As the saying goes, “Comparison is the thief of joy,” yet our stare-and-compare culture still extends from beauty pageants at one end to body shaming at the other.
If taken in on a cellular level, what all those messages can do to us is really nothing compared to what we then do to ourselves, and perhaps one another.
In a support group here once, a woman had reached her limit and was venting frustration, not just with what her batterer said and demanded of her, but with what our whole abusive culture echoed in every aisle of the grocery store, movie theater — everywhere.
At one point, she blurted the question we should all be asking ourselves: “I mean, who is my body for, anyway?”

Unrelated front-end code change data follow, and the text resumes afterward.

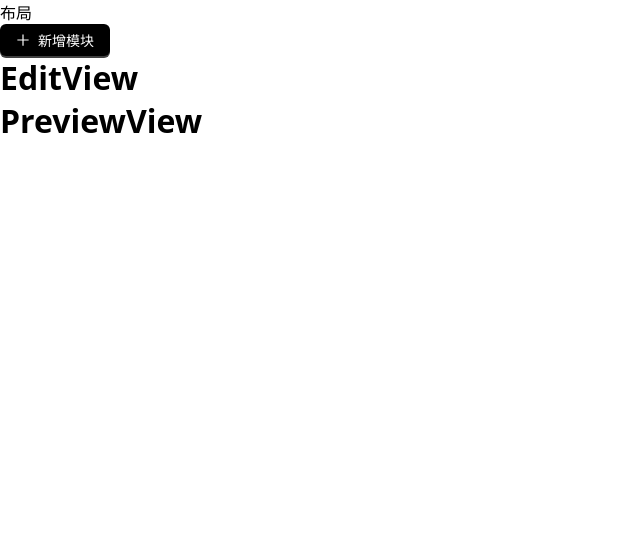
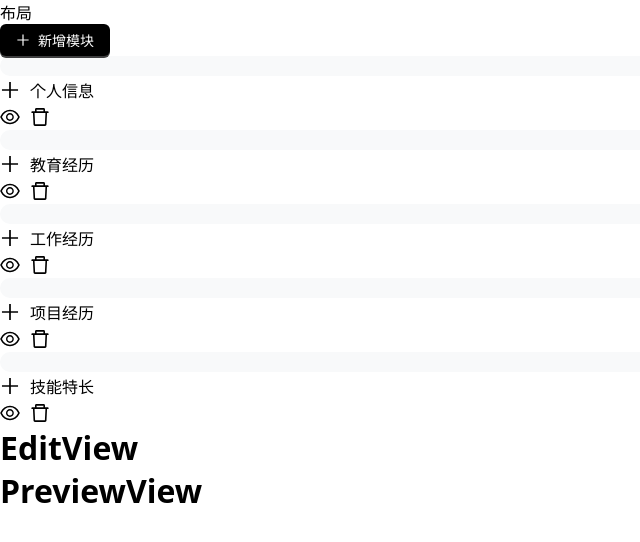
Before and after one commit to 1724034726-max/resumeCreater, a React (Vite) app: page /#/home in a window 1280 px wide. Shown: the top 542 px of the page, without its empty margins (0-640 px from the left). Built offline with nearby package versions, Linux system fonts and the light colour scheme.

Commit message:
feat:modelList数据拿取

```diff
--- a/src/components/LayoutModuleCard/LayoutModuleCard.tsx
+++ b/src/components/LayoutModuleCard/LayoutModuleCard.tsx
@@ -8,7 +8,6 @@ import styles from "./LayoutModuleCard.module.less";
 import { useCallback, useRef } from "react";
 interface LayoutModuleCardProps {
   title: string;
-  context: string;
   icon?: React.ReactNode;
   draggable?: boolean;
   onHideOrShow?: () => void;
--- a/src/hooks/redux.ts
+++ b/src/hooks/redux.ts
@@ -11,3 +11,4 @@ type StoreState = ReturnType<typeof rootReducer>;
 type StoreDispatch = typeof store.dispatch;
 export const useAppDispatch: () => StoreDispatch = useDispatch;
 export const useAppSelector: TypedUseSelectorHook<StoreState> = useSelector;
+export const selectResume = (state: StoreState): ResumeState => state.resume;
--- a/src/views/Home/Home.tsx
+++ b/src/views/Home/Home.tsx
@@ -2,10 +2,7 @@ import Layout from "./components/Layout";
 import Edit from "./components/Edit";
 import Preview from "./components/Preview";
 import styles from "./Home.module.less";
-import { useGetResume } from "./context";
 export default function Home() {
-    const resume = useGetResume();
-    console.log("resume", resume);
     return (
         <div className={styles.homeContainer}>
             <Layout />
--- a/src/views/Home/components/Layout/components/Layout/Layout.tsx
+++ b/src/views/Home/components/Layout/components/Layout/Layout.tsx
@@ -3,11 +3,10 @@ import LayoutModuleCard from "@/components/LayoutModuleCard";
 import { useState, useCallback } from "react";
 import { Button, Modal, Form, Input, message } from "antd";
 import { PlusOutlined } from "@ant-design/icons";
+import { useGeResumetModule } from "@/views/Home/context";
 const LayoutComponent: React.FC = () => {
+  const moduleList = useGeResumetModule();
   const [selectedModule, setSelectedModule] = useState<string>("");
-  const [moduleList, setModuleList] = useState<
-    { title: string; context: string }[]
-  >([]);
   //当前被拖拽的模块的索引
   const [draggedIndex, setDraggedIndex] = useState<number | null>(null);
   //当前拖拽到哪个模块上
@@ -27,12 +26,12 @@ const LayoutComponent: React.FC = () => {
 
   const handleDragEnd = useCallback(() => {
     if (draggedIndex !== null && dragOverIndex !== null && draggedIndex !== dragOverIndex) {
-      setModuleList((prevList) => {
-        const newList = [...prevList];
-        const [draggedItem] = newList.splice(draggedIndex, 1);
-        newList.splice(dragOverIndex, 0, draggedItem);
-        return newList;
-      });
+      // setModuleList((prevList) => {
+      //   const newList = [...prevList];
+      //   const [draggedItem] = newList.splice(draggedIndex, 1);
+      //   newList.splice(dragOverIndex, 0, draggedItem);
+      //   return newList;
+      // });
     }
     setDraggedIndex(null);
     setDragOverIndex(null);
@@ -50,7 +49,7 @@ const LayoutComponent: React.FC = () => {
         message.warning("该模块标题已存在，请使用其他标题");
         return;
       }
-      setModuleList((prevList) => [...prevList, { title, context: context || "" }]);
+      // setModuleList((prevList) => [...prevList, { title, context: context || "" }]);
       message.success("模块添加成功");
       form.resetFields();
       setIsModalOpen(false);
@@ -80,7 +79,6 @@ const LayoutComponent: React.FC = () => {
           <LayoutModuleCard
             key={item.title}
             title={item.title}
-            context={item.context}
             selected={selectedModule === item.title}
             onSelect={() => setSelectedModule(item.title)}
             index={index}
@@ -89,6 +87,7 @@ const LayoutComponent: React.FC = () => {
             onDragEnd={handleDragEnd}
             isDragging={draggedIndex === index}
             dragOverIndex={dragOverIndex}
+            draggable={false}
           />
         ))}
       </div>
--- a/src/views/Home/context.ts
+++ b/src/views/Home/context.ts
@@ -5,11 +5,21 @@
  */
 
 import * as editStore from "@/store/slices/resume";
-import { useAppDispatch, useAppSelector } from "@/hooks/redux";
-
+import { useAppDispatch, useAppSelector, selectResume } from "@/hooks/redux";
+import { createSelector } from "@reduxjs/toolkit";
 export function useGetResume() {
   return useAppSelector((state) => state.resume);
 }
+
+export const useGeResumetModule = () => {
+  const selectResumeModules = createSelector([selectResume], (resumeState) =>
+    resumeState.resume.map((item) => ({
+      title: item.cnType,
+    }))
+  );
+  return useAppSelector(selectResumeModules);
+};
+
 export function updateResume(
   dispatch: ReturnType<typeof useAppDispatch>,
   resume: ResumeState
```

Our bodies, ourselves — yes, and our bodies, our lifelong friends. It’s only through them that we access adventures, express our talents and our joys, and take in our naturally beautiful world.
So this Valentine’s Day, and on every day, let’s give ourselves something decadent — like liberation.
Let’s pop the artificial bubble and say, “Enough!” Because we are enough, one and all.
Here’s to a radical Fashion Week of the future: no catwalks, no pedestals, just a parade of regular peeps.
Oh — and maybe everyone’s wearing a designer crown.